- _Task requirements_:
Search the entries below. Return every line that has "only" in it.

- _Material to process_:
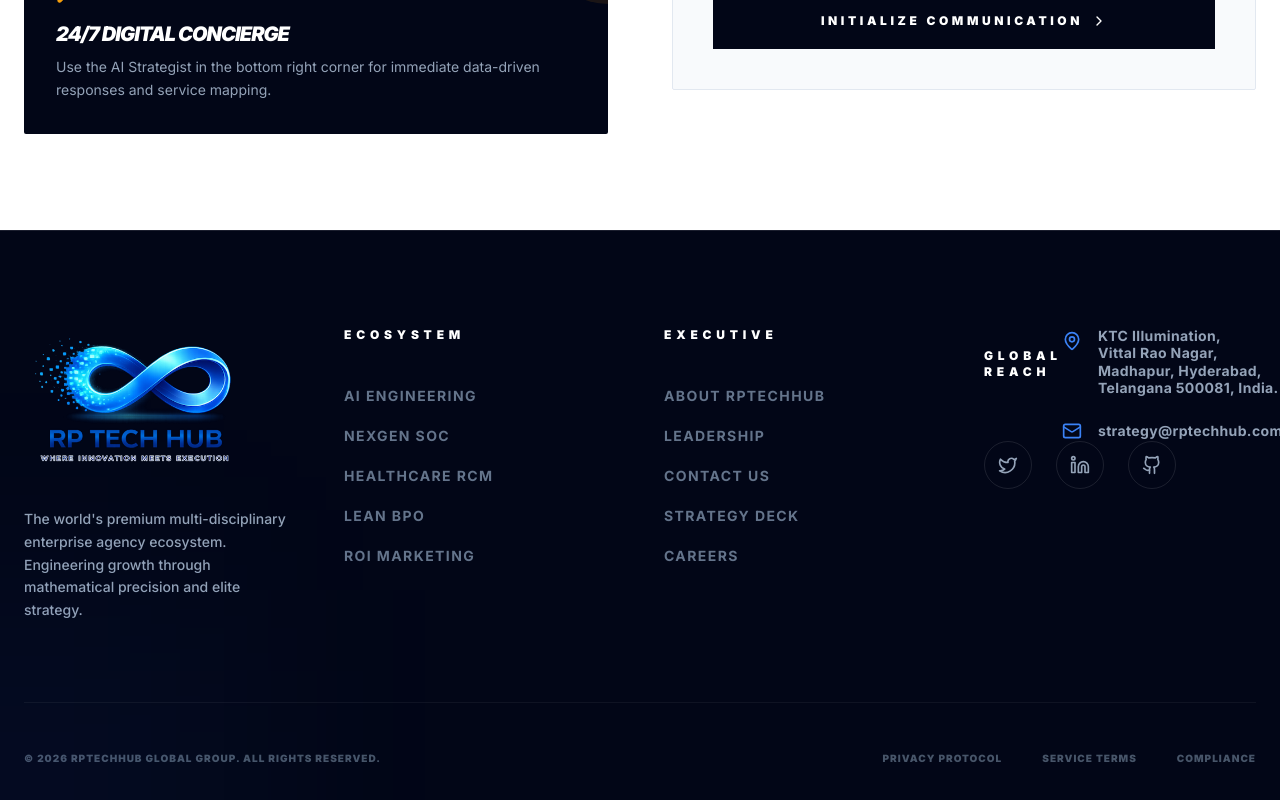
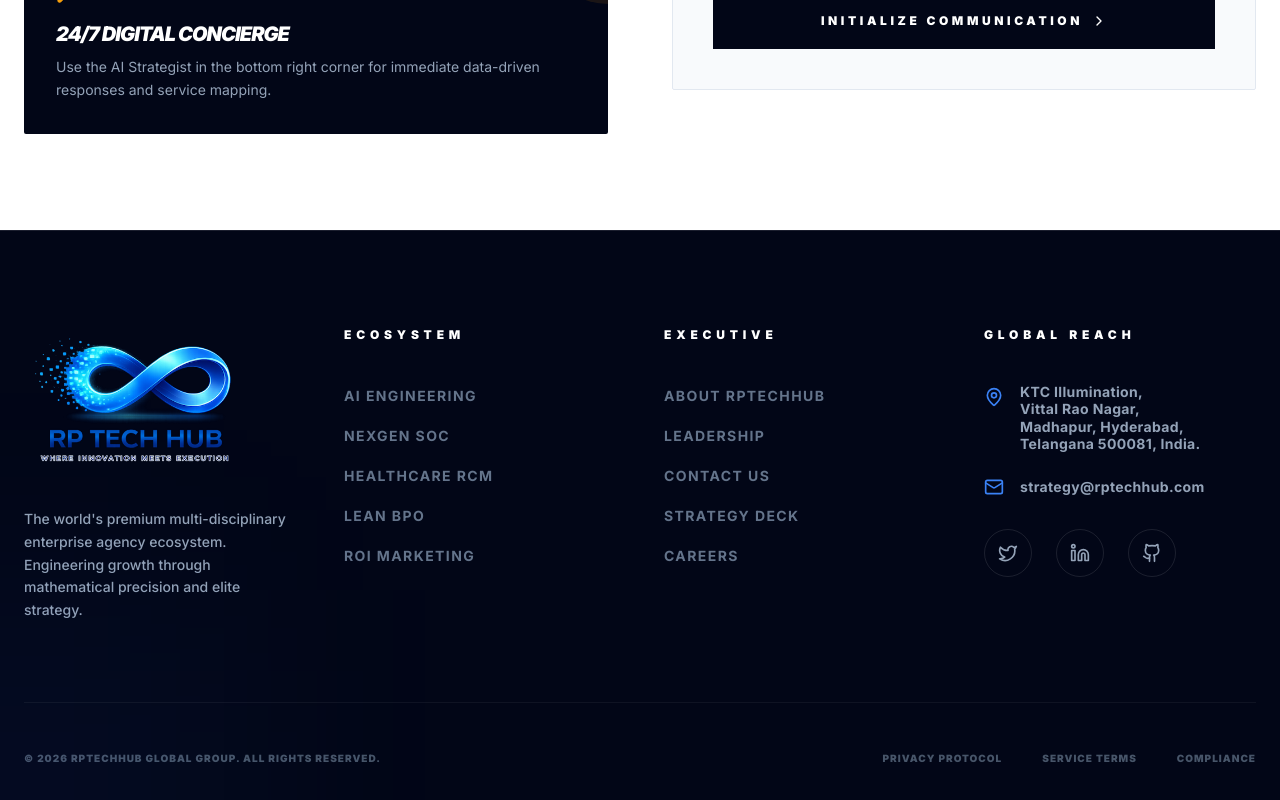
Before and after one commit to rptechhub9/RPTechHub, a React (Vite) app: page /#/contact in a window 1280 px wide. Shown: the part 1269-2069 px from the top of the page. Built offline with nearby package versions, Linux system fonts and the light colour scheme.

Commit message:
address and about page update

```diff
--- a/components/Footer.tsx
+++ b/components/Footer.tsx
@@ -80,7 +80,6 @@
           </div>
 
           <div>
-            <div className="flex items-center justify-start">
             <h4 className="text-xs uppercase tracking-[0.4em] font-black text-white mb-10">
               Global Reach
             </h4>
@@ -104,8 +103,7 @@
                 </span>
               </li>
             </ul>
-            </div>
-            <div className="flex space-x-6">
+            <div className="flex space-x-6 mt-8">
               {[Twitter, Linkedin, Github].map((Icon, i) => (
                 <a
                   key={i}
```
==
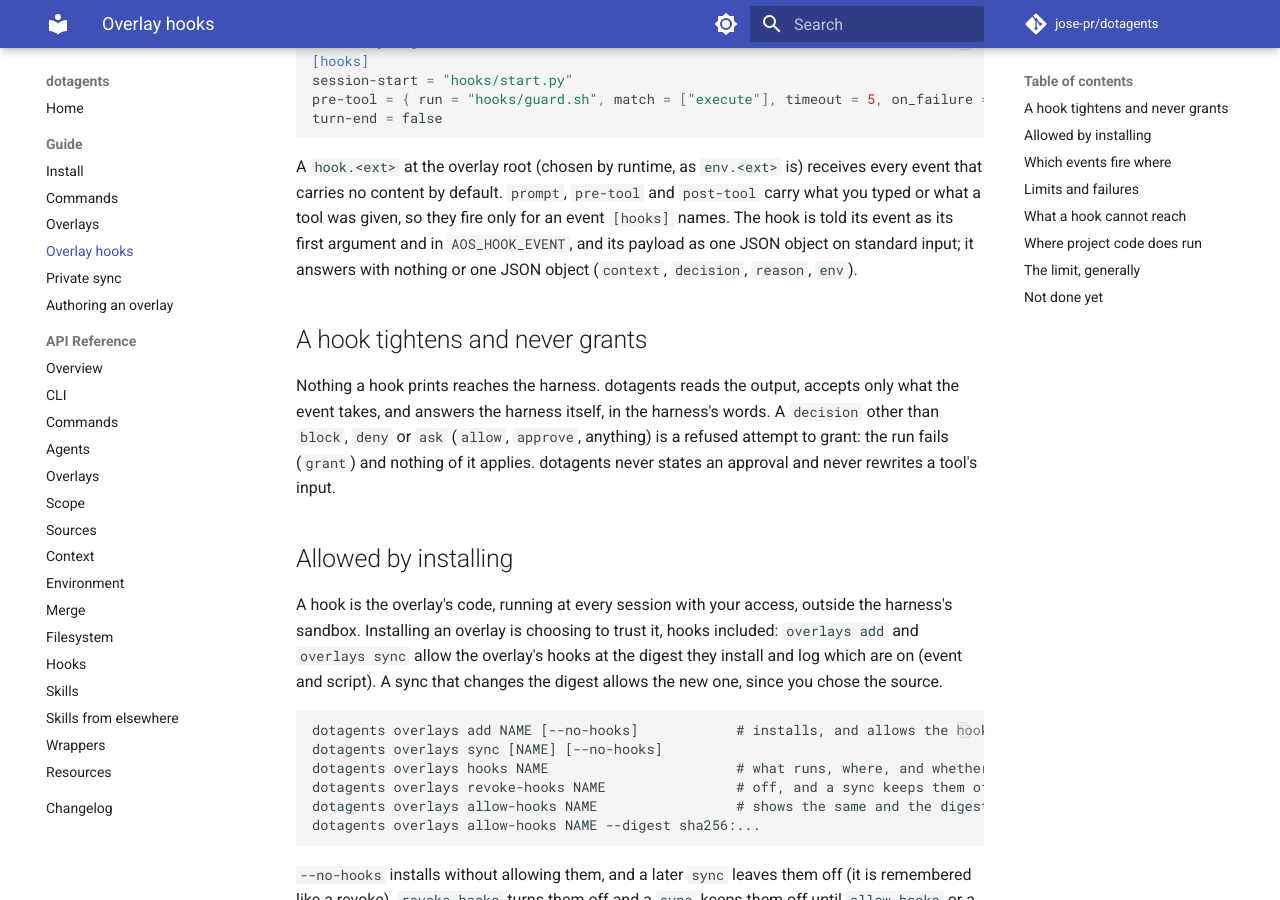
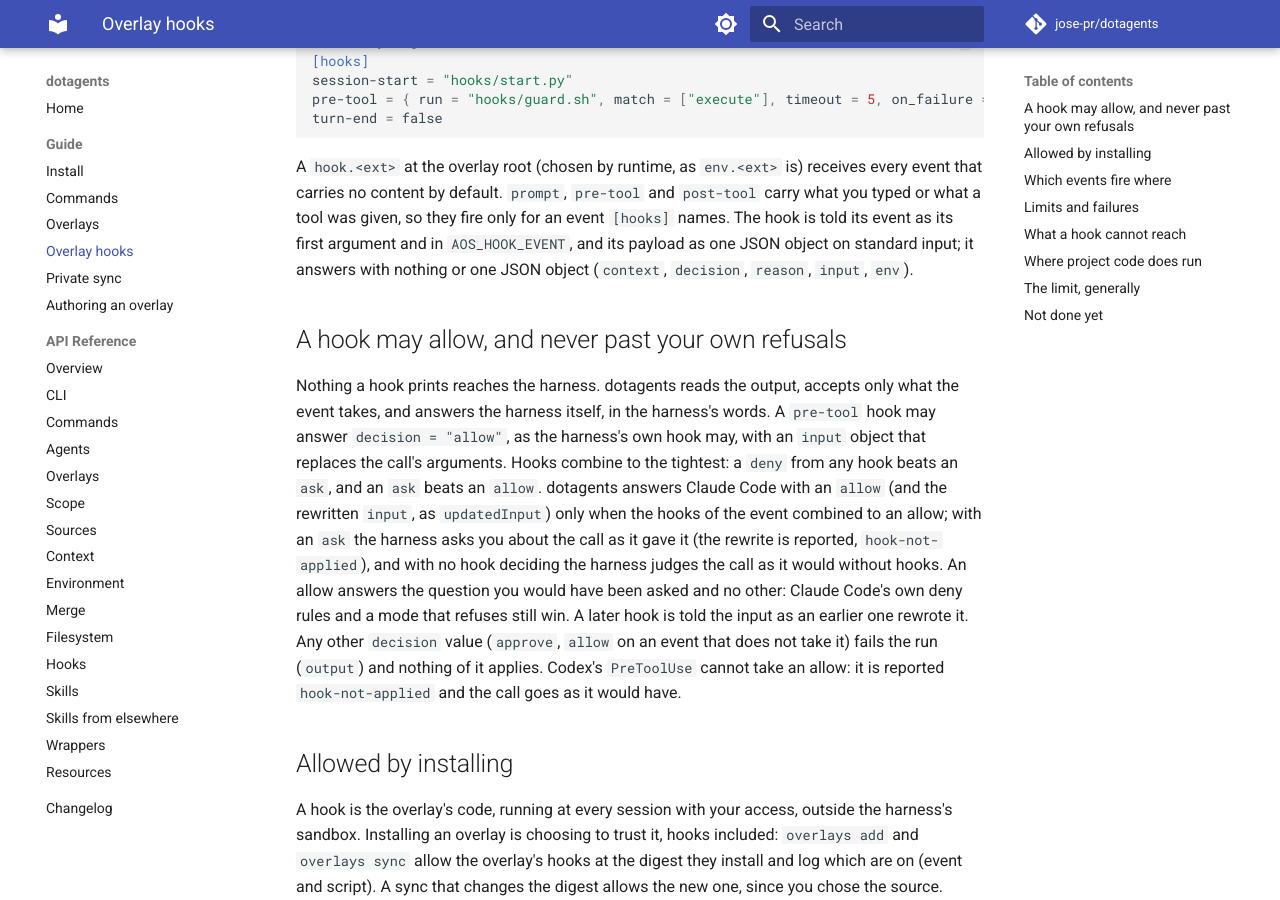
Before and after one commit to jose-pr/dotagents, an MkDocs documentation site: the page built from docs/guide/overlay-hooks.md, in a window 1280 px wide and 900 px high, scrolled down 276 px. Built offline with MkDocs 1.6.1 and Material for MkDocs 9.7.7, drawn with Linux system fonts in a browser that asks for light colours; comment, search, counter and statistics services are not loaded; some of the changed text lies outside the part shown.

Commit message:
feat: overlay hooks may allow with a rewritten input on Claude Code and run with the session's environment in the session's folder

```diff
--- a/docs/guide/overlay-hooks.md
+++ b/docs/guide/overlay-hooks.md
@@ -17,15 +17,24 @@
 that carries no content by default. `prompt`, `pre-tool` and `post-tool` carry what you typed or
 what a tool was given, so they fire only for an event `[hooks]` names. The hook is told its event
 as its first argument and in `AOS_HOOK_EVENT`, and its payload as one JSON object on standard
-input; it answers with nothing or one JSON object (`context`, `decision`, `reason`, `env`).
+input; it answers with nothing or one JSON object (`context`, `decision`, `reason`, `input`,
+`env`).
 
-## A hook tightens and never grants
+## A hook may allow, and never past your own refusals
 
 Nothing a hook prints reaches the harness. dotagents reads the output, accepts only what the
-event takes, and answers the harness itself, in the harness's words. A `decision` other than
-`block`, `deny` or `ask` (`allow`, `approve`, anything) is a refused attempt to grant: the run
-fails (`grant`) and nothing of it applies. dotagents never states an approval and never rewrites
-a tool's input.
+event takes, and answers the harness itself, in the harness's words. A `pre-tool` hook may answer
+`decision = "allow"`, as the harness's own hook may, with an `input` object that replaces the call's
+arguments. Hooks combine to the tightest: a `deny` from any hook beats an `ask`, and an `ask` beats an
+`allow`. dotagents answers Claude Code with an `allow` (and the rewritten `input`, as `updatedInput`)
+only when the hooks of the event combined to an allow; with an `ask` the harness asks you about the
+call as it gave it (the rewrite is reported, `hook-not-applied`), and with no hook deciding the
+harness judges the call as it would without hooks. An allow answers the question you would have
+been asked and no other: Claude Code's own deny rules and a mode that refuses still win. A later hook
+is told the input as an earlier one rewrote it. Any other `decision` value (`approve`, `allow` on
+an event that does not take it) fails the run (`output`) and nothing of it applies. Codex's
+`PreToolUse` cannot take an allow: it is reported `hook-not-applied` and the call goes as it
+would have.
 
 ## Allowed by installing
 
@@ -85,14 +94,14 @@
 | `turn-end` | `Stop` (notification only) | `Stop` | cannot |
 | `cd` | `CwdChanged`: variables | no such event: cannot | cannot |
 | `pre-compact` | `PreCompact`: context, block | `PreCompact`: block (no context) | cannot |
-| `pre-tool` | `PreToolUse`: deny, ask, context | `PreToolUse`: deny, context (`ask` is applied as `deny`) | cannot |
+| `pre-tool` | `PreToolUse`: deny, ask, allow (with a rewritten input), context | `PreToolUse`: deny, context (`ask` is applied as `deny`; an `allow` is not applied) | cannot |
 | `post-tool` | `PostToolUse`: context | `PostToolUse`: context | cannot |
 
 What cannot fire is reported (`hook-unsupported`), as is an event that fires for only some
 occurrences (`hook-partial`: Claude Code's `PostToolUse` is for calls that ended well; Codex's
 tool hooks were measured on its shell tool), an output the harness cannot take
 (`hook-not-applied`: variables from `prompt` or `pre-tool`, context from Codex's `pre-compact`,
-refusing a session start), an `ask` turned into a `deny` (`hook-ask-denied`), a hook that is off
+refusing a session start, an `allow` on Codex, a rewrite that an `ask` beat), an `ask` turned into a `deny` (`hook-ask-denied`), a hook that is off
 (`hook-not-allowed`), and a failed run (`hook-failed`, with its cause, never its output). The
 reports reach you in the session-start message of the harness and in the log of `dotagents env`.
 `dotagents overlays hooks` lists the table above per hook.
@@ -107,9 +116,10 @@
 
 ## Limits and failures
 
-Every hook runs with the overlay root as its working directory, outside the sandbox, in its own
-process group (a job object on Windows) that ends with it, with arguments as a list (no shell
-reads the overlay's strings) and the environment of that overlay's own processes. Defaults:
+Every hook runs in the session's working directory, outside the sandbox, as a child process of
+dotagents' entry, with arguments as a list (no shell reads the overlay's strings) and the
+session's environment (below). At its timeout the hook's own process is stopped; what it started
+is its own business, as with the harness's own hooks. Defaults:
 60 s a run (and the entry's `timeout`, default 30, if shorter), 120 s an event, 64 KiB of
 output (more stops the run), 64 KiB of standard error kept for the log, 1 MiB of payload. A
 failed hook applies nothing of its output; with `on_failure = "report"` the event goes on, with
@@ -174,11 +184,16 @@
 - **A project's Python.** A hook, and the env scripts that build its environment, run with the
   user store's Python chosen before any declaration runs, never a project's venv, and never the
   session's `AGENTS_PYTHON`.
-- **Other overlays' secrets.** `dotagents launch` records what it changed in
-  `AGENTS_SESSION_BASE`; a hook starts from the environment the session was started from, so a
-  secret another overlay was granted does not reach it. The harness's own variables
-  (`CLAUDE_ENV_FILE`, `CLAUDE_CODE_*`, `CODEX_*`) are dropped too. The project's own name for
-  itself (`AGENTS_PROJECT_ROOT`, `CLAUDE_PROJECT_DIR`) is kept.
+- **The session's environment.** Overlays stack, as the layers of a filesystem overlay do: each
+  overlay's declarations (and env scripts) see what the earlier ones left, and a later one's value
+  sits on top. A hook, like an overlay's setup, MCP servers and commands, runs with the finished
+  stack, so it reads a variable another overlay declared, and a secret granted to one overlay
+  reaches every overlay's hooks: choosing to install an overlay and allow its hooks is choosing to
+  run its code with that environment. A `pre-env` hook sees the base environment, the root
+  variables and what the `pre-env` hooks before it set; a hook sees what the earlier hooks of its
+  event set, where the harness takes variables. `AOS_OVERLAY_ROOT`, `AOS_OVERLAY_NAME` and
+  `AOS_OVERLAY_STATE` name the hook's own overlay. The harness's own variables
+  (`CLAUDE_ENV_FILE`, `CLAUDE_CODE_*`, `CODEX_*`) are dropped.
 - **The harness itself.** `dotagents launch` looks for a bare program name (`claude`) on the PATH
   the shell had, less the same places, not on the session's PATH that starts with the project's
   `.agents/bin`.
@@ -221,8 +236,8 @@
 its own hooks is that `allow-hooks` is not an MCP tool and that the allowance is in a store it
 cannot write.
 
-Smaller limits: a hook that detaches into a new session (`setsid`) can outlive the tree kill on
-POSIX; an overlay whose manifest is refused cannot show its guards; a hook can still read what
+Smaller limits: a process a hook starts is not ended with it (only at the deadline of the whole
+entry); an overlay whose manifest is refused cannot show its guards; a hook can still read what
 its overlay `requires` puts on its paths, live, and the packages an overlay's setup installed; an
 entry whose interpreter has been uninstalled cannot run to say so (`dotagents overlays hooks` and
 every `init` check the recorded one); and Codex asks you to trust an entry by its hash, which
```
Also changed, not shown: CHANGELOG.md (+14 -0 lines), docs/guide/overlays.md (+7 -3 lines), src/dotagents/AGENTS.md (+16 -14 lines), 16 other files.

- _Finished task_:
 what a tool was given, so they fire only for an event `[hooks]` names. The hook is told its event
 Nothing a hook prints reaches the harness. dotagents reads the output, accepts only what the
+only when the hooks of the event combined to an allow; with an `ask` the harness asks you about the
 | `turn-end` | `Stop` (notification only) | `Stop` | cannot |
 What cannot fire is reported (`hook-unsupported`), as is an event that fires for only some
+Smaller limits: a process a hook starts is not ended with it (only at the deadline of the whole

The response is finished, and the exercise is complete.